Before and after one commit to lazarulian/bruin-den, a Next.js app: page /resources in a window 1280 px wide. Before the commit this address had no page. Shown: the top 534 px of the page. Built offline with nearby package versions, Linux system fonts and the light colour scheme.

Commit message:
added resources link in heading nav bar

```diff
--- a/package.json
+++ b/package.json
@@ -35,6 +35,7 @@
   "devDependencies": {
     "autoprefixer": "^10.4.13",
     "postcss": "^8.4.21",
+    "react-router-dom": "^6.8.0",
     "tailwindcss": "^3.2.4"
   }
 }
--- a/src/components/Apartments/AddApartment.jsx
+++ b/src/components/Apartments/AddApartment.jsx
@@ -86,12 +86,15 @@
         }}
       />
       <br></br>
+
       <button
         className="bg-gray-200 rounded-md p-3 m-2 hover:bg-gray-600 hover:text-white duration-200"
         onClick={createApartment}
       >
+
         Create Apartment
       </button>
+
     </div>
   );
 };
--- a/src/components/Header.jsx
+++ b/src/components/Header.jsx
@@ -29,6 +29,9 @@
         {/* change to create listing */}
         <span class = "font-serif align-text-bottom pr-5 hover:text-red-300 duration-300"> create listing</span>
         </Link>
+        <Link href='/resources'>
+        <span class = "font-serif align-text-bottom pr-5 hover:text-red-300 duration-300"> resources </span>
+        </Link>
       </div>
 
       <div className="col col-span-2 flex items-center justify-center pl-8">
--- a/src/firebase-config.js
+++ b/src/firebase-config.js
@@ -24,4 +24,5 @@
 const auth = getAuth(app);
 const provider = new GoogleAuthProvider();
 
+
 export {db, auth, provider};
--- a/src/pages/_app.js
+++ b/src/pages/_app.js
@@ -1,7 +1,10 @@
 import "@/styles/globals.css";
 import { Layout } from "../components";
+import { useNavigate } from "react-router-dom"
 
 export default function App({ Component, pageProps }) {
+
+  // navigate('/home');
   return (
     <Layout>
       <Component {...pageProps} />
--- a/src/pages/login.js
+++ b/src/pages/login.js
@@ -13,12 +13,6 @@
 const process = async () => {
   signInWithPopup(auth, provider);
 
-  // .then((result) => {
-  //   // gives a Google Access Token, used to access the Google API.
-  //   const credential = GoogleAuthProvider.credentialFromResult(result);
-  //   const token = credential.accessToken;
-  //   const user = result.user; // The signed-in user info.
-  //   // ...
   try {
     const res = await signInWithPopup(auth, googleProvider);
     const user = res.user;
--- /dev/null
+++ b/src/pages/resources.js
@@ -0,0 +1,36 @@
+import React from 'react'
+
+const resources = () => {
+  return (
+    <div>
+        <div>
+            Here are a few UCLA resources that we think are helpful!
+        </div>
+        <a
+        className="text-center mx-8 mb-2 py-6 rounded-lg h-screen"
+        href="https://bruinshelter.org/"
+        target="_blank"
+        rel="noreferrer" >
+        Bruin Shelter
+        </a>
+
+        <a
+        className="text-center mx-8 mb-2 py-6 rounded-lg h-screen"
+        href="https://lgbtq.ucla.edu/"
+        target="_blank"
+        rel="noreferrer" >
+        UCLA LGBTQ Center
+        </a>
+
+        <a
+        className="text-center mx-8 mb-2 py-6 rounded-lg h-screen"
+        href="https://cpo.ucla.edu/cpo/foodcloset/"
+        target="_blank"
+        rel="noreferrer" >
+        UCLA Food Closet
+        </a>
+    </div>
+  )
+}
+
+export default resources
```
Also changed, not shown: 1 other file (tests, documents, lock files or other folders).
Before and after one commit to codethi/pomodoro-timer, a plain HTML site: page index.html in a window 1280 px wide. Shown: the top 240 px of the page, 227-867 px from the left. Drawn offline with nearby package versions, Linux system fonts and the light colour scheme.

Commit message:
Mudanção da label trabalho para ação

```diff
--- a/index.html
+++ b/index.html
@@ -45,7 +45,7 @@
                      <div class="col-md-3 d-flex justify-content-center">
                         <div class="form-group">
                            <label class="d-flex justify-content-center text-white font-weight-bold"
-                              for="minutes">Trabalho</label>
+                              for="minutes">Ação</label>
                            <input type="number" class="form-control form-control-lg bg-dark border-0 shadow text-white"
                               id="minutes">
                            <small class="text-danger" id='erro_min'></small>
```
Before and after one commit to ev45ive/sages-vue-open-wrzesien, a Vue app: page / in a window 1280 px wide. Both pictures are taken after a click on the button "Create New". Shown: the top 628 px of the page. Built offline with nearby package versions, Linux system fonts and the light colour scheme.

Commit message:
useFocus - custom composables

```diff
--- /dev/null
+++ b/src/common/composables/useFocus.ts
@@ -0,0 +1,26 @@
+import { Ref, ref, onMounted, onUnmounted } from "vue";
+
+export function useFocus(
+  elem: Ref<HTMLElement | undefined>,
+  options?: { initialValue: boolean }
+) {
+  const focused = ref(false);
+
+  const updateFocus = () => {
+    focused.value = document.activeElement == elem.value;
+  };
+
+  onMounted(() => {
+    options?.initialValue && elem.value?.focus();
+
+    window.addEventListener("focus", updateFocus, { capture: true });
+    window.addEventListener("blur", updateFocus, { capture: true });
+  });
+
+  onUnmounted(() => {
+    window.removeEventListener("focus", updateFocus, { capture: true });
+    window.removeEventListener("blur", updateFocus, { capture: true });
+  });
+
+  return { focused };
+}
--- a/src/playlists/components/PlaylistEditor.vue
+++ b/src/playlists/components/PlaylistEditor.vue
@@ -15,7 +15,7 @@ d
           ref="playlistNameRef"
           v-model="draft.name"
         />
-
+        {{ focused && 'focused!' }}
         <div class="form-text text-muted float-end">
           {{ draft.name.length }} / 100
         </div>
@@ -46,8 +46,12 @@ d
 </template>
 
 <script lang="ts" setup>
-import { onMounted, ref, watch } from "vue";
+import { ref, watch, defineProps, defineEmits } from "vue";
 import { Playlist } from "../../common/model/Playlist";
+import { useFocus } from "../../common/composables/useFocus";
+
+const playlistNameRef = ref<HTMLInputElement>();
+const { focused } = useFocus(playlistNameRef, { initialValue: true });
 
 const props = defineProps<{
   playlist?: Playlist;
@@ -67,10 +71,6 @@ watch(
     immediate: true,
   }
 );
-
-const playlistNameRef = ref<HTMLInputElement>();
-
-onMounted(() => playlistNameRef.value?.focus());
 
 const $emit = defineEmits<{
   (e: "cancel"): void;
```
========================================================================
EXERCISE BRIEF ▸
Each line of the data above that contains the word "resources" counts once; report the total and add nothing.

ANSWER TO THIS EXERCISE ▸
8